What is it that’s so annoying about a person talking at length on their cell phone in public? (I was reminded of this while waiting in airport lines as of late.) The same person could be talking to an embodied person and I wouldn’t notice; it certainly wouldn’t irk me this way. But put me in line with this person on their cell phone—or put us on the bus or in an elevator together—and I can’t help but feeling just the tiniest bit outraged. But by what? Their bloated sense of self-importance? Why do I find it so obnoxious? I’m guessing I’m not alone*, yet it seems somewhat irrational (assuming the issue isn’t the loudness). It’s worst I think when the user is just shooting the breeze, or sounding as if they’re closing a deal, or describing (in “real-time”) being in line.
I’m aware of a few studies on adverse reactions to cell-phone use, but do any of them get to the operative factors? I doubt any get at mine. Maybe we need to home in on these factors first, in order to design a study to pick them up. But what would they be? “Varieties of annoyance with public cell-phone use and users’ exaggerated sense of self-importance”? I think it is possible that I’m simply annoyed by their inadvertently (and foolishly) acting as if they wished to display an exaggerated sense of self-importance.
Yesterday, in the condo, where most of the residents are relatively new, I’m in the elevator, alone, when a man gets on and begins to talk. My first thought is that he’s introducing himself to me or some such, until I notice the headset firmly implanted in coils around his ear lobes! (The guy in the picture is at least holding the phone, the implants seem worse for some reason, maybe because they show how planned it all was!) He’s engrossed in sporadic utterances, staring into space. . . . hardly aware of me—so, why am I just the slightest bit put out by his insinuation that …what?
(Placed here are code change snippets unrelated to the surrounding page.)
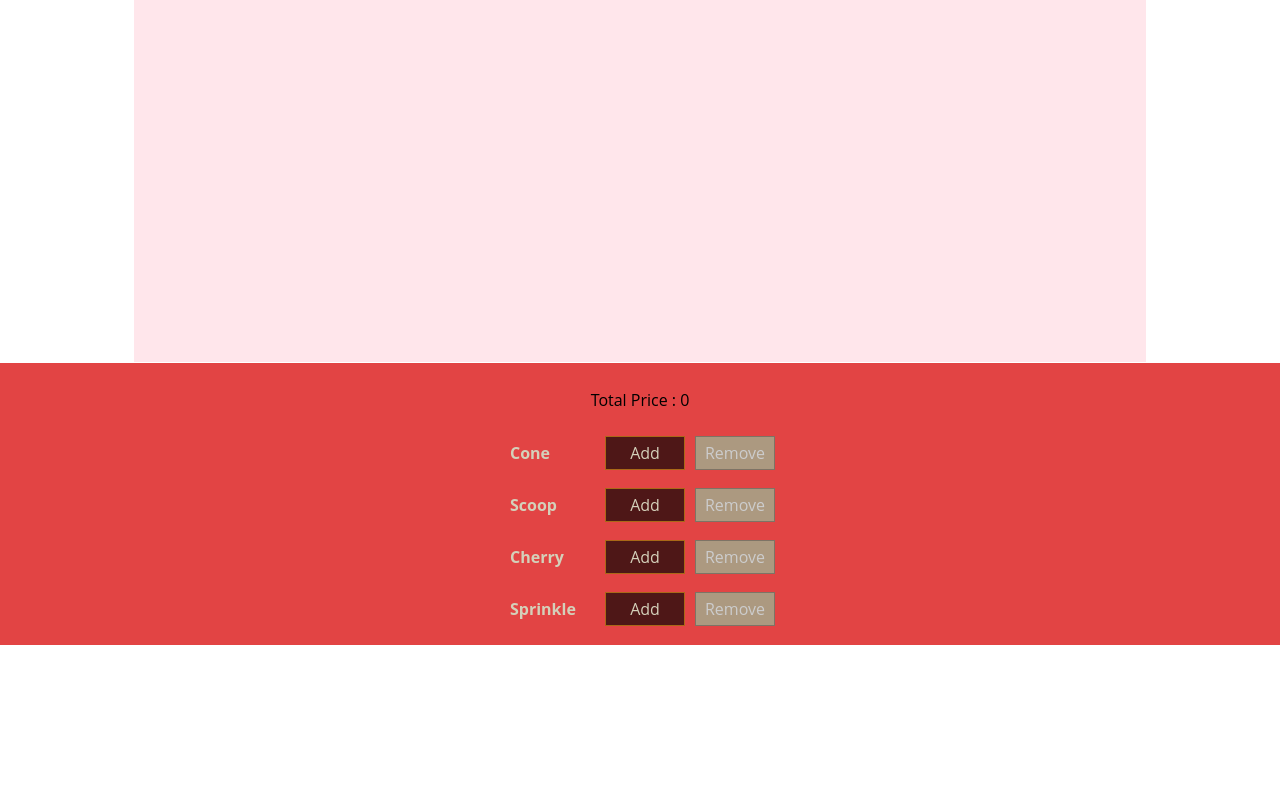
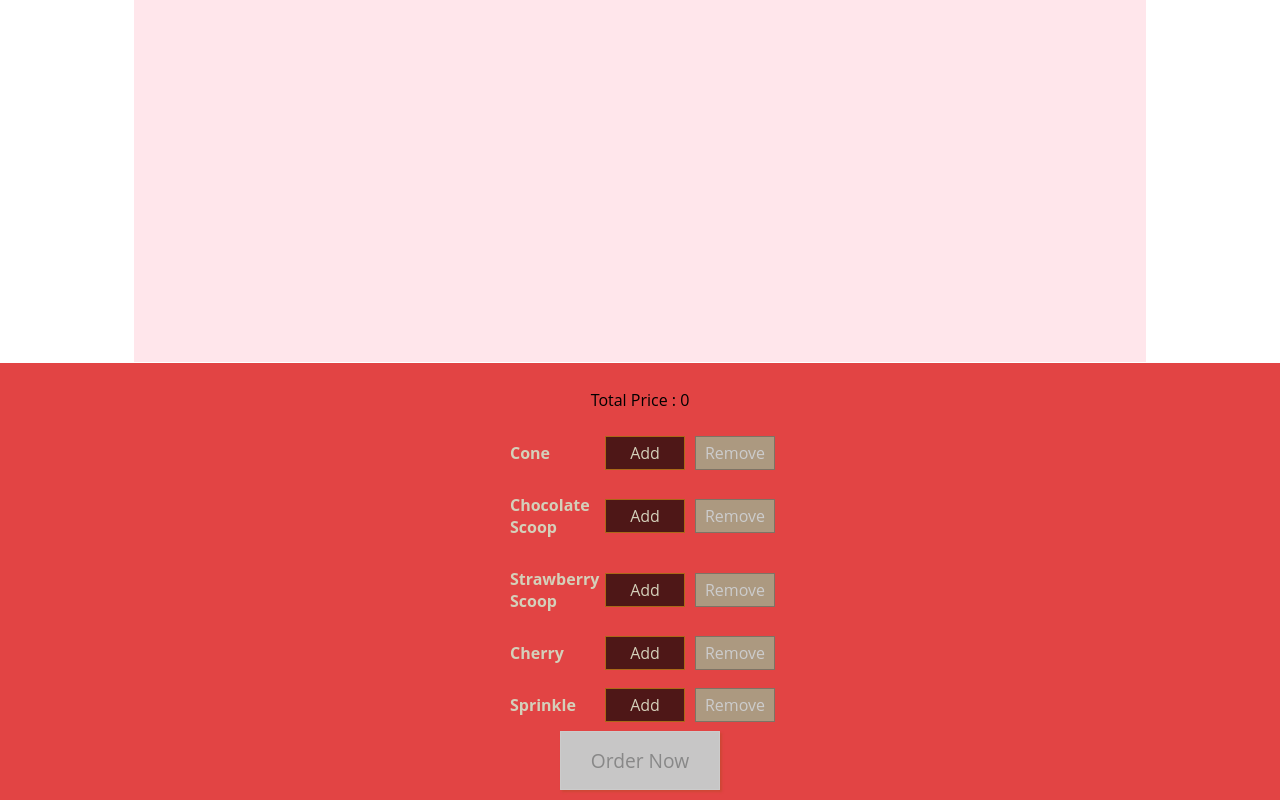
Before and after one commit to snehathadani/IcrecreamShop, a React (Create React App) app: page / in a window 1280 px wide. Shown: the part 236-1036 px from the top of the page. Before the commit the page ends 881 px from the top, so only its background shows below. Built offline with nearby package versions, Linux system fonts and the light colour scheme.

Commit message:
refactored css and turned into js

```diff
--- a/src/Components/Icecream/Icecream.js
+++ b/src/Components/Icecream/Icecream.js
@@ -10,20 +10,39 @@ let pstyle={
 
 }
 const Icecream = function(props){
-    //console.log("icecream", props)
+    let scoops=0;
+    if(props.scoop1 && !props.scoop2){
+        scoops=1;
+    }
+    if(props.scoop1 && props.scoop2){
+        scoops=2;
+    }
+    console.log("icecream", props)
    return(
     <div className={classes.IcecreamOuter}>
         {props.sprinkle ? (<div><IcecreamIngredients type = "sprinkle"/> </div>) : <div/>}
-        {props.cherry ? <IcecreamIngredients type= "cherry"/> : <div/>}
+        {props.cherry ? <IcecreamIngredients type= "cherry" scoops={scoops}/> : <div/>}
 
-        {props.scoop ? (
-            <>
-            <IcecreamIngredients type= "scoop" />
-            <IcecreamIngredients type= "circle"/>
-            </>) : <div/>}
+        {props.icecreamcone ? <IcecreamIngredients type= "icecreamcone"/> : <div/>}
+
+        {scoops===1 ? (
+            <div className={classes.ScoopContainer}>
+                <IcecreamIngredients type= "scoop" lower="lower" />
+
+            </div>) : <div/>
+        }
+
+        {scoops===2 ? (
+            <div className={classes.ScoopContainer}>
+                <IcecreamIngredients type= "scoop" lower="lower"/>
+                <IcecreamIngredients type= "scoop"  />
+
+            </div>) : <div/>
+        }
 
 
         {props.icecreamcone ? <IcecreamIngredients type= "icecreamcone"/> : <div/>}
+
     </div>
 )
  }
--- a/src/Components/Icecream/Icecream.module.css
+++ b/src/Components/Icecream/Icecream.module.css
@@ -10,6 +10,11 @@
     background-color:#ffe6eb;
     padding-left: 29%;
 }
+.ScoopContainer{
+    position: absolute;
+    top: 11rem;
+    border-radius: 50%;
+  }
 @media(min-width:500px) and (min-height:401px) {
     .Icecream{
         width:450px;
--- a/src/Components/IcecreamBuilder/IcecreamBuilder.js
+++ b/src/Components/IcecreamBuilder/IcecreamBuilder.js
@@ -13,10 +13,10 @@ const INGREDIENT_PRICE =    {
 function IcecreamBuilder(props) {
     const [ingredients, setIngredient] = useState({
         'icecreamcone':0,
-        'scoop':0,
+        'scoop1': undefined,
+        'scoop2' : undefined,
         'sprinkle':0,
         'cherry':0,
-        'scoopstraberry':0
     });
     const[totalPrice, setTotalprice] = useState(0.0)
 
@@ -27,6 +27,20 @@ function IcecreamBuilder(props) {
     const removeIngredientPrice = (type) => {
         setTotalprice(totalPrice - INGREDIENT_PRICE[type])
     }
+    const[purchasable,setPurchasable] = useState(false);
+
+    const addIngredient = (type) => {
+        if(type === 'scoop') {
+            if(!ingredients['scoop1']) {
+                setIngredient({...ingredients, 'scoop1': 'chocolate'});
+            } else {
+                setIngredient({...ingredients, 'scoop2': 'chocolate'});
+            }
+        } else {
+            setIngredient({...ingredients, [type]: 1});
+        }
+        addIngredientPrice(type);
+    }
 
     const disabledInfo= {...ingredients}
         for(let key in disabledInfo){
@@ -36,15 +50,17 @@ function IcecreamBuilder(props) {
 
         <Aux>
             <Icecream icecreamcone={ingredients['icecreamcone']}
-                      scoop = {ingredients['scoop']}
+                      scoop1 = {ingredients['scoop1']}
+                      scoop2 = {ingredients['scoop2']}
                       sprinkle = {ingredients['sprinkle']}
                       cherry = {ingredients['cherry']}
-                      scoopstraberry = {ingredients['scoopstraberry']}
                       allCounts = {ingredients}/>
-            <IcecreamControls ingredientsAdded = {(type) =>  {setIngredient({...ingredients, [type]: 1}); addIngredientPrice(type)}}
+
+            <IcecreamControls ingredientsAdded = {addIngredient}
                               ingredientsRemoved= {(type)=> {setIngredient({...ingredients, [type]:0})}}
                               price = {totalPrice}
-                              allCounts = {ingredients}/>
+                              allCounts = {ingredients}
+                              purchasehandler={(totalPrice)=>{setPurchasable({purchasable:totalPrice>0})}}/>
         </Aux>
     );
 
--- a/src/Components/IcecreamControls/IcecreamControl.js
+++ b/src/Components/IcecreamControls/IcecreamControl.js
@@ -4,8 +4,8 @@ const IcecreamControl = (props)=> (
     <div className={classes.BuildControl}>
         <div className={classes.Label}> {props.label}</div>
         <button className={classes.Add} onClick={() => props.added(props.type)}  > Add </button>
-        <button className={classes.Remove} onClick = {()=> props.removed(props.type)} disabled = {props.allCounts[props.type] === 0}> Remove </button>
-        <div> {} </div>
+        <button className={classes.Remove} onClick = {()=> props.removed(props.type)} disabled = {!props.count}> Remove </button>
+
     </div>
 )
 
--- a/src/Components/IcecreamControls/IcecreamControls.js
+++ b/src/Components/IcecreamControls/IcecreamControls.js
@@ -5,7 +5,8 @@ import IcecreamControl from "./IcecreamControl";
 
 const controls = [
     { label: 'Cone', type: 'icecreamcone' },
-    { label: 'Scoop', type: 'scoop' },
+    { label: 'Chocolate Scoop', type: 'scoop' },
+    { label: 'Strawberry Scoop', type: 'straberryscoop' },
     { label: 'Cherry', type: 'cherry' },
     { label: 'Sprinkle', type: 'sprinkle' },
 ];
@@ -16,14 +17,14 @@ const IcecreamControls = (props) => (
             <IcecreamControl key={ctrl.label}
                 label={ctrl.label}
                 type={ctrl.type}
-                added={() => { console.log(ctrl.type); props.ingredientsAdded(ctrl.type) }}
+                count={props.allCounts[ctrl.type]}
+                added={() => { props.ingredientsAdded(ctrl.type) }}
                 addPrice={() => { props.addPrice(ctrl.type) }}
                 removed={() => props.ingredientsRemoved(ctrl.type)}
-                allCounts={props.allCounts}
             />
 
         ))}
-
+        <button className= {classes.OrderButton} disabled={props.price===0}> Order Now </button>
     </div>
 )
 
--- a/src/Components/IcecreamControls/IcecreamControls.module.css
+++ b/src/Components/IcecreamControls/IcecreamControls.module.css
@@ -11,21 +11,21 @@
 
 
 .OrderButton {
-    background-color: #DAD735;
+    background-color: rgb(230, 230, 243);
     outline: none;
     cursor: pointer;
-    border: 1px solid #966909;
-    color: #966909;
+    border: 1px solid #d44b0c;
+    color: #d4a3a3;
     font-family: inherit;
     font-size: 1.2em;
     padding: 15px 30px;
-    box-shadow: 2px 2px 2px #966909;
+    box-shadow: 2px 2px 2px #ce4735;
 }
 
 .OrderButton:hover, .OrderButton:active {
-    background-color: #A0DB41;
-    border: 1px solid #966909;
-    color: #966909;
+    background-color: rgb(214, 57, 65);
+    border: 1px solid #e74606;
+    color: #ec6e34;
 }
 
 .OrderButton:disabled {
--- a/src/Components/IcecreamIngredients/IcecreamIngredients.module.css
+++ b/src/Components/IcecreamIngredients/IcecreamIngredients.module.css
@@ -1,13 +1,5 @@
 .Icecream {
-  width: 20%;
-  height: 60%;
 
-  position: relative;;
-  flex-wrap: wrap;
-  display: flex;
-  flex-direction: column;
-  align-items: center;
-  justify-content: center;
 }
 
 .IcecreamCone {
@@ -22,19 +14,41 @@
   border-top: 9rem solid #a3803a;
 }
 
-.Cherry {
-  width: 4rem;
-  height: 4rem;
+.CherryTwo {
+  flex-wrap: wrap;
+  display: flex;
+  flex-direction: column;
+  align-items: center;
+  justify-content: center;
+  width: 3.5rem;
+  height: 3.5rem;
 
   position: absolute;
-  left: 21%;
-  top: -17rem;
+  left: 43%;
+  top: 13rem;
   z-index: 2;
 
   border-radius: 50%;
   background-color: #E53935;
 }
 
+.CherryOne {
+  flex-wrap: wrap;
+  display: flex;
+  flex-direction: column;
+  align-items: center;
+  justify-content: center;
+  width: 3.5rem;
+  height: 3.5rem;
+
+  position: absolute;
+  left: 41%;
+  top:18rem;
+  z-index: 2;
+
+  border-radius: 50%;
+  background-color: #E53935;
+}
 .Sprinkle {
   height: 1rem;
   width: 0.25rem;
@@ -47,7 +61,7 @@
 }
   .Sprinkle:nth-of-type(1) {
     top: 13.5rem;
-
+    left:5rem;
     transform: rotate(25deg);
   }
 
@@ -109,7 +123,7 @@
 
   .Sprinkle:nth-of-type(9) {
     top: 15rem;
-    left: 10rem;
+    left: 6rem;
 
     background-color: #F48FB1;
     transform: rotate(-100deg);
@@ -117,39 +131,38 @@
 
   .Sprinkle:nth-of-type(10) {
     top: 10rem;
-    left: 10rem;
+    left: 8rem;
 
     background-color: #F48FB1;
     transform: rotate(65deg);
   }
 
-.ScoopContainer{
-
-  position: absolute;
-  top: 11rem;
-  border-radius: 50%;
-}
 
 .Scoop {
-
-  background-color: #4e342e;
   border-radius: 50%;
-  width: 8rem;
+  width: 9rem;
   height: 8rem;
   margin-left: 0.01%;
 }
 
-.ScoopStraberry {
-  width: 13rem;
-  height: 13rem;
-  margin-left: 0.01%;
+.Scoop:nth-of-type(1) {
+  position: relative;
+  margin-top: 90%;
+}
 
-  position: absolute;
-  top: 11rem;
+.Scoop:nth-of-type(2) {
+  position: relative;
+  margin-top: -140%;
+}
 
+.ChocolateScoop {
+  background-color: #4e342e;
+}
+
+.StrawberryScoop {
   background-color:#FC5A8D;
-  border-radius: 50%;
 }
+
 .ScoopStraberrycircle{
     position: absolute;
     z-index: 1;
@@ -199,11 +212,11 @@
     }
 
     .Circle:nth-of-type(4) {
-      left: 2rem;
+      left: 3rem;
     }
 
     .Circle:nth-of-type(5) {
-      left: 3rem;
+      left: 5rem;
     }
 
     .Circle:nth-of-type(6) {
--- /dev/null
+++ b/src/Components/IcecreamIngredients/Scoop.js
@@ -0,0 +1,14 @@
+import React from 'react'
+import classes from "./IcecreamIngredients.module.css";
+
+const Scoop = (props) => {
+    console.log("Scoops", props)
+    const count = [0, 1, 2, 3 ,4, 5]
+    return(
+        <div className= {[classes.Scoop, props.scoopClass].join(' ')}>
+
+    { props.lower ? (count.map(i =>  <div key = {i} className={props.circleClass}></div>)) : <div/>}
+        </div>)
+}
+
+export default Scoop;
--- /dev/null
+++ b/src/Components/IcecreamIngredients/Sprinkles.js
@@ -0,0 +1,14 @@
+import React from 'react'
+import classes from "./IcecreamIngredients.module.css";
+
+const Sprinkles = (props) => {
+   console.log("Sprinkle+++++++++")
+   const count = [0,1,2,3,4,5,6,7,8,9]
+    return(
+    <div className={classes.Icecream}> {
+        count.map(i => <div key = {i} className={classes.Sprinkle}/>)
+    }
+    </div>)
+}
+
+export default Sprinkles
```
Also changed, not shown: src/Components/IcecreamIngredients/IcecreamIngredients.js (+10 -36 lines).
That he’s fully engaged with a headset, and I’m not? I really can’t quite put my finger on it…..can you?
*But I’m prepared to grant that the particular source of my annoyance is unique.